Germany is currently under strict lockdown restrictions, which include curfews.
Click here for details on how the Baden-Württemberg ordinance impacts the USAG Stuttgart community.
Daily Host Nation Update, January 28, 2021
Incidence in Germany below 100 for the first time in three months
The seven-day incidence for the spread of corona virus in Germany is below the 100 mark for the first time in three months. According to the Robert Koch Institute (RKI), the value dropped to 98 today. The last time the seven-day incidence – the number of new infections per 100,000 inhabitants within this period – was below 100 was on October 29. The seven-day incidence is a key federal and state benchmark for imposing and relaxing Corona restrictions. The federal government’s goal is to push it below 50. The last time the value was below 50 was Oct. 20. The previous high was 197.6 on Dec. 22. (Robert Koch Institute, January 28)
Berlin wants to start its own vaccine production
Berlin wants to be the first German state to start its own vaccine production. “Berlin is ready to help with vaccine production,” said Health Senator Dilek Kalayci during the current affairs hour in the House of Representatives. The pharmaceutical company Berlin-Chemie, based in Adlershof, is ready to set up vaccine production in Berlin, the Senate administration wrote on Twitter. “I think this is good news, said the SPD politician. (Ntv, January 28)
Health Minister Spahn expects vaccine shortage to last “at least another ten weeks”.
German Health Minister Jens Spahn of the Christian Democratic Union (CDU) expects vaccine supply shortages in Germany to last longer and asks for patience in the debate. “Because we are still going through at least ten tough weeks with the vaccine shortage,” he wrote on Twitter, alluding to deliveries by Biontech-Pfizer, Moderna and Astrazeneca.(Aerzteblatt, January 28)
Interior Ministry confirms preparation of entry bans
A spokesman for the German Interior Ministry confirms plans to prepare entry bans for travelers from Great Britain, Brazil and South Africa. A corresponding bill is currently being coordinated in the federal government, says a spokesman. The background is that highly contagious virus mutations have been detected in these countries. The federal government had warned of a spread also in Germany. It is conceivable that there could also be entry bans for other countries in which virus mutations have already spread more widely. (Stern, January 28)
Coronavirus in Europe
Scientists call for Europe-wide plan

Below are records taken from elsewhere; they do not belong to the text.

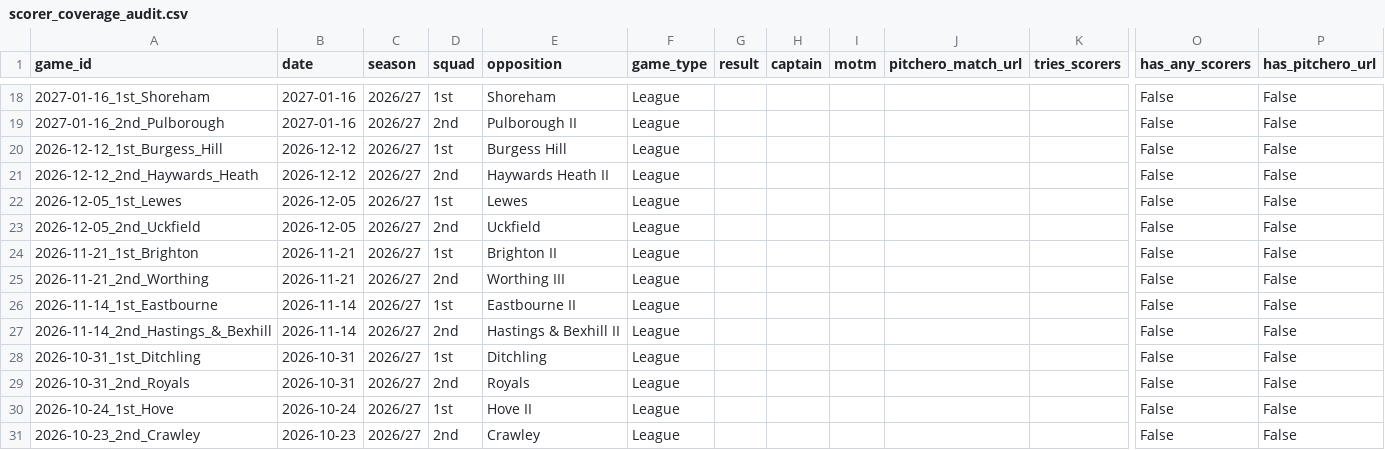
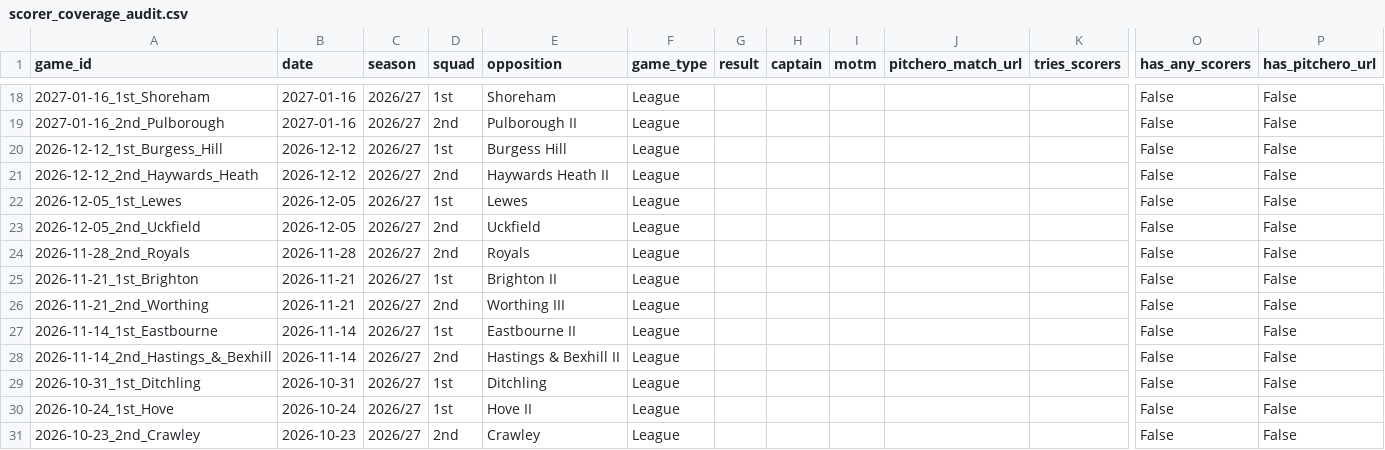
Before and after one commit to samnlindsay/egrfc-stats, a CSV file: data/backend/scorer_coverage_audit.csv, drawn as a sheet; only a part is shown, gaps mark what is left out; removed rows and columns are numbered as before the commit, all else as after; rows hold the shown columns only; the diff names each change by its address in the sheet, - before the commit and + after, or states it on an @@ line.

```diff
--- a/data/backend/scorer_coverage_audit.csv
+++ b/data/backend/scorer_coverage_audit.csv
+row 24: 2026-11-28_2nd_Royals | 2026-11-28 | 2026/27 | 2nd | Royals | League |  |  |  |  |  | False | False
-row 29: 2026-10-31_2nd_Royals | 2026-10-31 | 2026/27 | 2nd | Royals | League |  |  |  |  |  | False | False
```
Also changed, not shown: 52 other files.
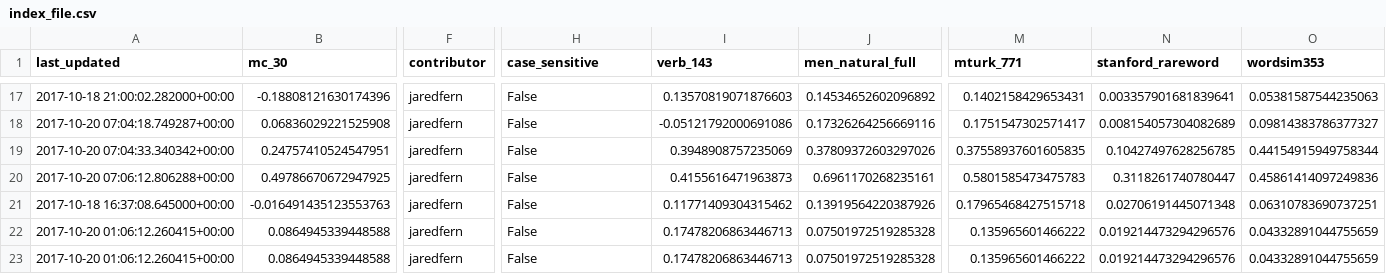
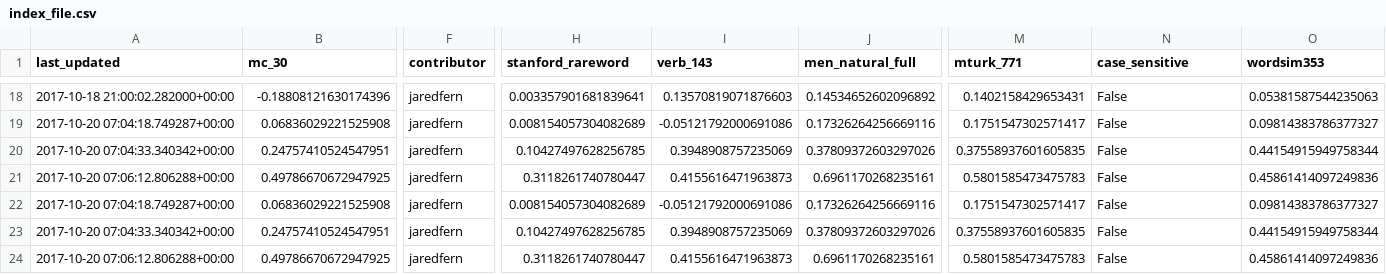
Before and after one commit to JaredFern/VecShare, a CSV file: vecshare/index_file.csv, drawn as a sheet; only a part is shown, gaps mark what is left out; removed rows and columns are numbered as before the commit, all else as after; rows hold the shown columns only; the diff covers the shown part only; the diff names each change by its address in the sheet, - before the commit and + after, or states it on an @@ line.

```diff
--- a/vecshare/index_file.csv
+++ b/vecshare/index_file.csv
-H1: case_sensitive
+H1: stanford_rareword
-N1: stanford_rareword
+N1: case_sensitive
-H18 (stanford_rareword): False
+H18 (stanford_rareword): 0.003357901681839641
-N18 (case_sensitive): 0.003357901681839641
+N18 (case_sensitive): False
-H19 (stanford_rareword): False
+H19 (stanford_rareword): 0.008154057304082689
-N19 (case_sensitive): 0.008154057304082689
+N19 (case_sensitive): False
-H20 (stanford_rareword): False
+H20 (stanford_rareword): 0.10427497628256785
-N20 (case_sensitive): 0.10427497628256785
+N20 (case_sensitive): False
-H21 (stanford_rareword): False
+H21 (stanford_rareword): 0.3118261740780447
-N21 (case_sensitive): 0.3118261740780447
+N21 (case_sensitive): False
-row 21: 2017-10-18 16:37:08.645000+00:00 | -0.016491435123553763 | jaredfern | False | 0.11771409304315462 | 0.13919564220387926 | 0.17965468427515718 | 0.02706191445071348 | 0.06310783690737251
-row 22: 2017-10-20 01:06:12.260415+00:00 | 0.0864945339448588 | jaredfern | False | 0.17478206863446713 | 0.07501972519285328 | 0.135965601466222 | 0.019214473294296576 | 0.04332891044755659
-row 23: 2017-10-20 01:06:12.260415+00:00 | 0.0864945339448588 | jaredfern | False | 0.17478206863446713 | 0.07501972519285328 | 0.135965601466222 | 0.019214473294296576 | 0.04332891044755659
+row 22: 2017-10-20 07:04:18.749287+00:00 | 0.06836029221525908 | jaredfern | 0.008154057304082689 | -0.05121792000691086 | 0.17326264256669116 | 0.1751547302571417 | False | 0.09814383786377327
+row 23: 2017-10-20 07:04:33.340342+00:00 | 0.24757410524547951 | jaredfern | 0.10427497628256785 | 0.3948908757235069 | 0.37809372603297026 | 0.37558937601605835 | False | 0.44154915949758344
+row 24: 2017-10-20 07:06:12.806288+00:00 | 0.49786670672947925 | jaredfern | 0.3118261740780447 | 0.4155616471963873 | 0.6961170268235161 | 0.5801585473475783 | False | 0.45861414097249836
```
Also changed, not shown: 1 added row and 30 edited cells elsewhere in this file.
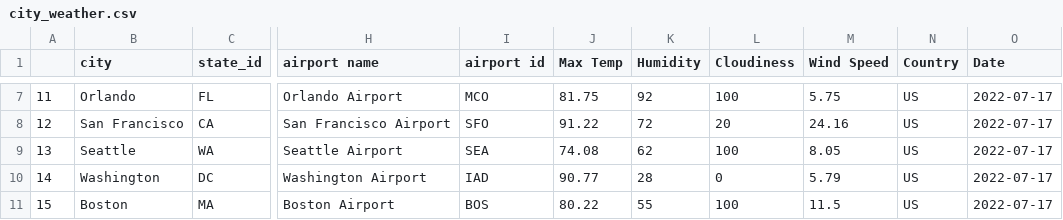
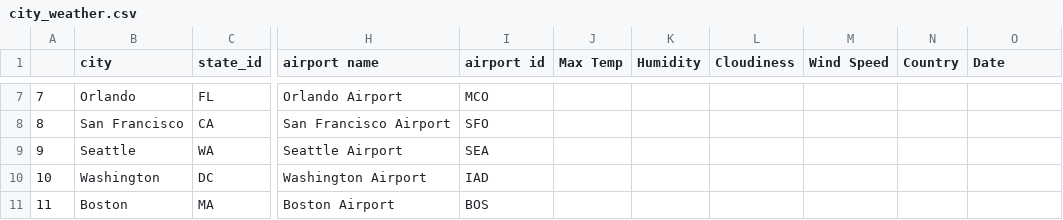
Before and after one commit to NicoleRyan99/GROUP-PROJECT-3, a CSV file: Clean_data/city_weather.csv, drawn as a sheet; only a part is shown, gaps mark what is left out; the diff covers the shown part only; the diff names each change by its address in the sheet, - before the commit and + after, or states it on an @@ line.

```diff
--- a/Clean_data/city_weather.csv
+++ b/Clean_data/city_weather.csv
-A7: 11
+A7: 7
-J7 (Max Temp): 81.75
+J7 (Max Temp): (empty)
-K7 (Humidity): 92
+K7 (Humidity): (empty)
-L7 (Cloudiness): 100
+L7 (Cloudiness): (empty)
-M7 (Wind Speed): 5.75
+M7 (Wind Speed): (empty)
-N7:N11 (Country): US
+N7:N11 (Country): (empty)
-O7:O11 (Date): 2022-07-17
+O7:O11 (Date): (empty)
-A8: 12
+A8: 8
-J8 (Max Temp): 91.22
+J8 (Max Temp): (empty)
-K8 (Humidity): 72
+K8 (Humidity): (empty)
-L8 (Cloudiness): 20
+L8 (Cloudiness): (empty)
-M8 (Wind Speed): 24.16
+M8 (Wind Speed): (empty)
-A9: 13
+A9: 9
-J9 (Max Temp): 74.08
+J9 (Max Temp): (empty)
-K9 (Humidity): 62
+K9 (Humidity): (empty)
-L9 (Cloudiness): 100
+L9 (Cloudiness): (empty)
-M9 (Wind Speed): 8.05
+M9 (Wind Speed): (empty)
-A10: 14
+A10: 10
-J10 (Max Temp): 90.77
+J10 (Max Temp): (empty)
-K10 (Humidity): 28
+K10 (Humidity): (empty)
-L10 (Cloudiness): 0
+L10 (Cloudiness): (empty)
-M10 (Wind Speed): 5.79
+M10 (Wind Speed): (empty)
-A11: 15
+A11: 11
-J11 (Max Temp): 80.22
+J11 (Max Temp): (empty)
-K11 (Humidity): 55
+K11 (Humidity): (empty)
-L11 (Cloudiness): 100
+L11 (Cloudiness): (empty)
-M11 (Wind Speed): 11.5
+M11 (Wind Speed): (empty)
```
Also changed, not shown: 34 edited cells elsewhere in this file, 2 other files.
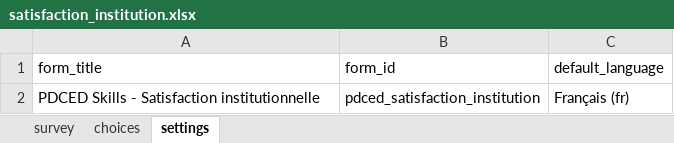
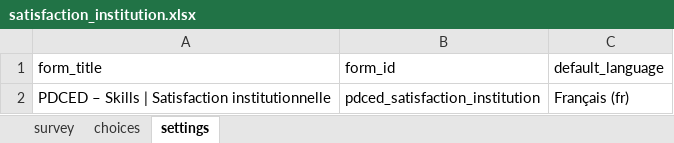
Before and after one commit to Keno7-Mbappe/Suive-terrain, an Excel workbook: kobo_forms/satisfaction_institution.xlsx, sheet settings, drawn as a sheet; values as stored, in another font and other column widths than the file's, no borders; the diff names each change by its address in the sheet, - before the commit and + after, or states it on an @@ line.

```diff
--- a/kobo_forms/satisfaction_institution.xlsx (sheet settings)
+++ b/kobo_forms/satisfaction_institution.xlsx (sheet settings)
-A2 (form_title): PDCED Skills - Satisfaction institutionnelle
+A2 (form_title): PDCED – Skills | Satisfaction institutionnelle
```
Also changed, not shown: sheet survey, sheet choices, 28 other files.
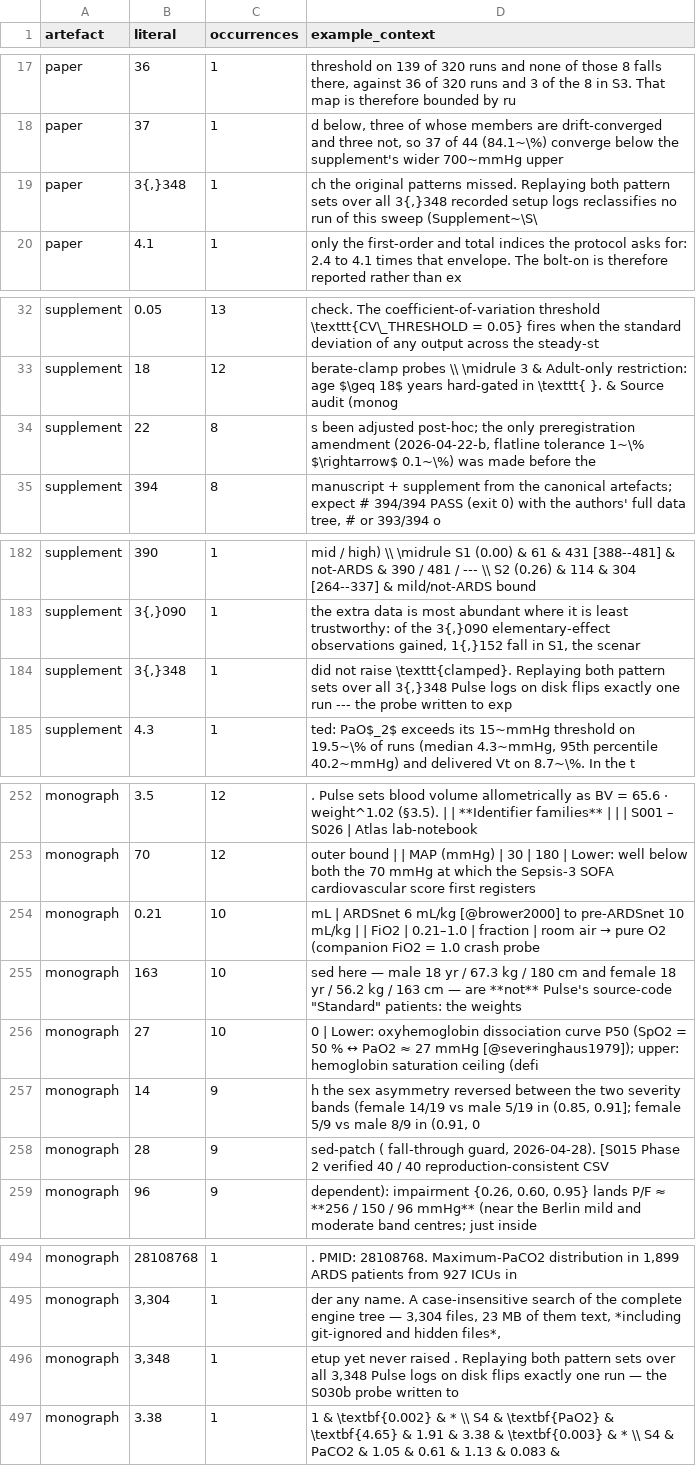
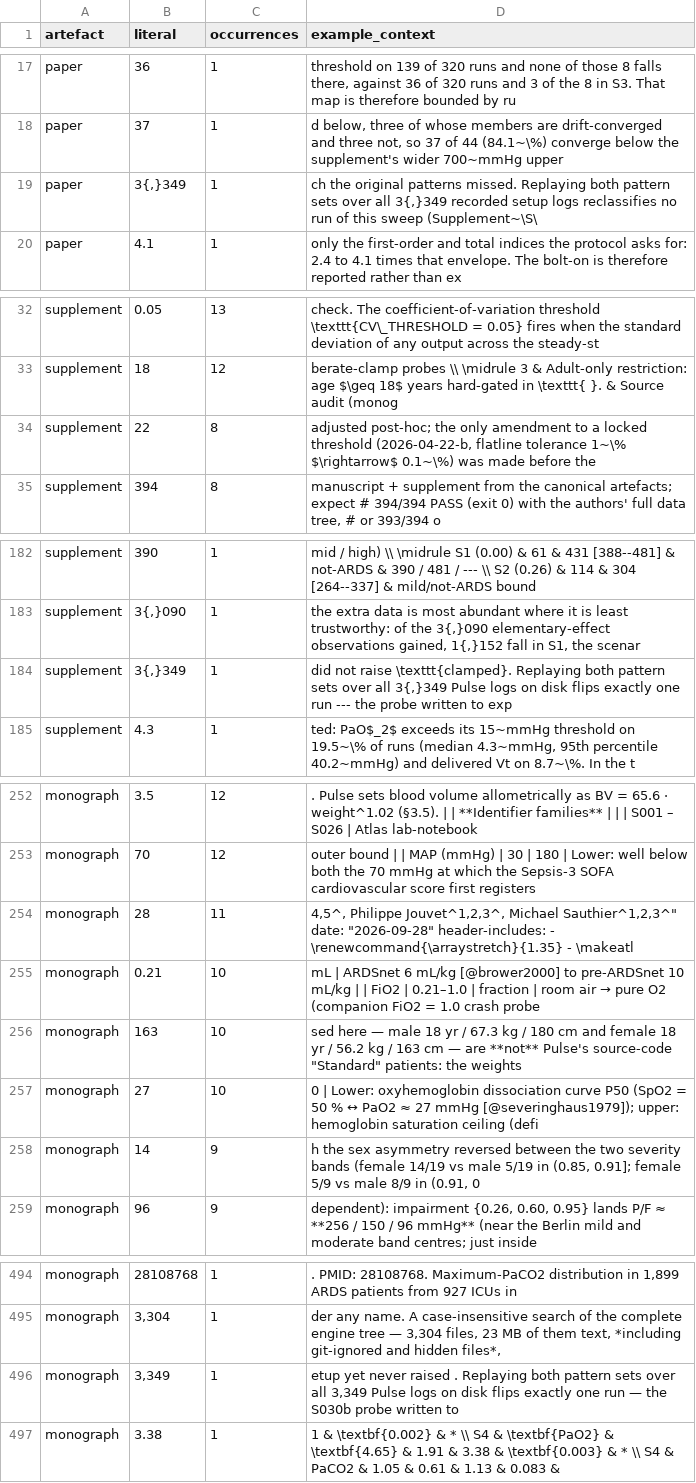
Before and after one commit to sadc-lab/pulse_reliability_atlas, a CSV file: results/number_audit/residue_by_literal.csv, drawn as a sheet; only a part is shown, gaps mark what is left out; the diff covers the shown part only.

```diff
--- a/results/number_audit/residue_by_literal.csv
+++ b/results/number_audit/residue_by_literal.csv
@@ -18,3 +18,3 @@ paper,36,1,"threshold on 139 of 320 runs and none of those 8 falls there, agains
 paper,37,1,"d below, three of whose members are drift-converged and three not, so 37 of 44 (84.1~\%) converge below the supplement's wider 700~mmHg upper"
-paper,"3{,}348",1,"ch the original patterns missed. Replaying both pattern sets over all 3{,}348 recorded setup logs reclassifies no run of this sweep (Supplement~\S\"
+paper,"3{,}349",1,"ch the original patterns missed. Replaying both pattern sets over all 3{,}349 recorded setup logs reclassifies no run of this sweep (Supplement~\S\"
 paper,4.1,1,only the first-order and total indices the protocol asks for: 2.4 to 4.1 times that envelope. The bolt-on is therefore reported rather than ex
@@ -33,3 +33,3 @@ supplement,0.05,13,check. The coefficient-of-variation threshold \texttt{CV\_THR
 supplement,18,12,berate-clamp probes \\ \midrule 3 & Adult-only restriction: age $\geq 18$ years hard-gated in \texttt{ }. & Source audit (monog
-supplement,22,8,"s been adjusted post-hoc; the only preregistration amendment (2026-04-22-b, flatline tolerance 1~\% $\rightarrow$ 0.1~\%) was made before the"
+supplement,22,8,"adjusted post-hoc; the only amendment to a locked threshold (2026-04-22-b, flatline tolerance 1~\% $\rightarrow$ 0.1~\%) was made before the"
 supplement,394,8,"manuscript + supplement from the canonical artefacts; expect # 394/394 PASS (exit 0) with the authors' full data tree, # or 393/394 o"
@@ -183,3 +183,3 @@ supplement,390,1,mid / high) \\ \midrule S1 (0.00) & 61 & 431 [388--481] & not-A
 supplement,"3{,}090",1,"the extra data is most abundant where it is least trustworthy: of the 3{,}090 elementary-effect observations gained, 1{,}152 fall in S1, the scenar"
-supplement,"3{,}348",1,"did not raise \texttt{clamped}. Replaying both pattern sets over all 3{,}348 Pulse logs on disk flips exactly one run --- the probe written to exp"
+supplement,"3{,}349",1,"did not raise \texttt{clamped}. Replaying both pattern sets over all 3{,}349 Pulse logs on disk flips exactly one run --- the probe written to exp"
 supplement,4.3,1,"ted: PaO$_2$ exceeds its 15~mmHg threshold on 19.5~\% of runs (median 4.3~mmHg, 95th percentile 40.2~mmHg) and delivered Vt on 8.7~\%. In the t"
@@ -253,2 +253,3 @@ monograph,3.5,12,. Pulse sets blood volume allometrically as BV = 65.6 · weight
 monograph,70,12,outer bound | | MAP (mmHg) | 30 | 180 | Lower: well below both the 70 mmHg at which the Sepsis-3 SOFA cardiovascular score first registers
+monograph,28,11,"4,5^, Philippe Jouvet^1,2,3^, Michael Sauthier^1,2,3^"" date: ""2026-09-28"" header-includes: - \renewcommand{\arraystretch}{1.35} - \makeatl"
 monograph,0.21,10,mL | ARDSnet 6 mL/kg [@brower2000] to pre-ARDSnet 10 mL/kg | | FiO2 | 0.21–1.0 | fraction | room air → pure O2 (companion FiO2 = 1.0 crash probe
@@ -257,3 +258,2 @@ monograph,27,10,0 | Lower: oxyhemoglobin dissociation curve P50 (SpO2 = 50 % ↔
 monograph,14,9,"h the sex asymmetry reversed between the two severity bands (female 14/19 vs male 5/19 in (0.85, 0.91]; female 5/9 vs male 8/9 in (0.91, 0"
-monograph,28,9,"sed-patch ( fall-through guard, 2026-04-28). [S015 Phase 2 verified 40 / 40 reproduction-consistent CSV"
 monograph,96,9,"dependent): impairment {0.26, 0.60, 0.95} lands P/F ≈ **256 / 150 / 96 mmHg** (near the Berlin mild and moderate band centres; just inside"
@@ -495,3 +495,3 @@ monograph,28108768,1,". PMID: 28108768. Maximum-PaCO2 distribution in 1,899 ARDS
 monograph,"3,304",1,"der any name. A case-insensitive search of the complete engine tree — 3,304 files, 23 MB of them text, *including git-ignored and hidden files*,"
-monograph,"3,348",1,"etup yet never raised . Replaying both pattern sets over all 3,348 Pulse logs on disk flips exactly one run — the S030b probe written to"
+monograph,"3,349",1,"etup yet never raised . Replaying both pattern sets over all 3,349 Pulse logs on disk flips exactly one run — the S030b probe written to"
 monograph,3.38,1,1 & \textbf{0.002} & * \\ S4 & \textbf{PaO2} & \textbf{4.65} & 1.91 & 3.38 & \textbf{0.003} & * \\ S4 & PaCO2 & 1.05 & 0.61 & 1.13 & 0.083 &
```
Also changed, not shown: 1 edited cell elsewhere in this file, results/number_audit/inventory.csv, results/number_audit/masked_by_rule.csv, 7 other files.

A group of scientists is calling for a Corona action plan for Europe, criticizing current measures to contain the pandemic as inadequate. “A clear plan for immediate coordinated action across Europe and rapid establishment of public health measures must be formulated, as new variants with increased infectivity are likely to continue to emerge,” the paper, published in the British journal The Lancet, states.
Travel should be restricted
The scientists call for improvements to teleworking Also, “small, stable social bubbles” and stable groups at home and work should be favored over constantly changing contacts. Travel within states and across national borders should be reduced to the bare minimum, the scientists said. Testing and quarantine should be required of cross-border travelers, testing 24 hours before travel and seven to 10 days after travel. The EU has just urged the German government to exercise restraint in its planned travel restrictions. The EU Commission has also recommended against non-essential travel, said Interior Commissioner Ylva Johansson. “But I also think that we should not take too drastic measures.”
FDP advocates for more testing
The German government is currently planning entry bans for countries with a high incidence of the mutated coronavirus variants. According to German Interior Minister Horst Seehofer, these would initially affect Great Britain, South Africa, Brazil and the EU country Portugal. However, other countries could be added depending on developments. In Seehofer’s view, there should only be exceptions to entry for Germans and people who work in freight transport. Meanwhile, FDP leader Christian Lindner argued against restricting air travel and against general entry bans from countries with a high prevalence of Corona mutants. “Instead, we need rigorous enforcement of mandatory testing,” Lindner told Redaktionsnetzwerk Deutschland.
“This already exists today, but it is not sufficiently controlled.”
The scientists led by Priesemann, Brinkmann and Peichl also call for free testing at schools and workplaces to detect outbreaks early and protect people. Testing capacity should be increased to meet demand, they say, and surveillance of wastewater should be used to detect local outbreaks.
Finally, more swabs should be tested for the new SARS-CoV-2 variants. Protection and support for the elderly and vulnerable groups would also need to be improved. (Ntv, January 28)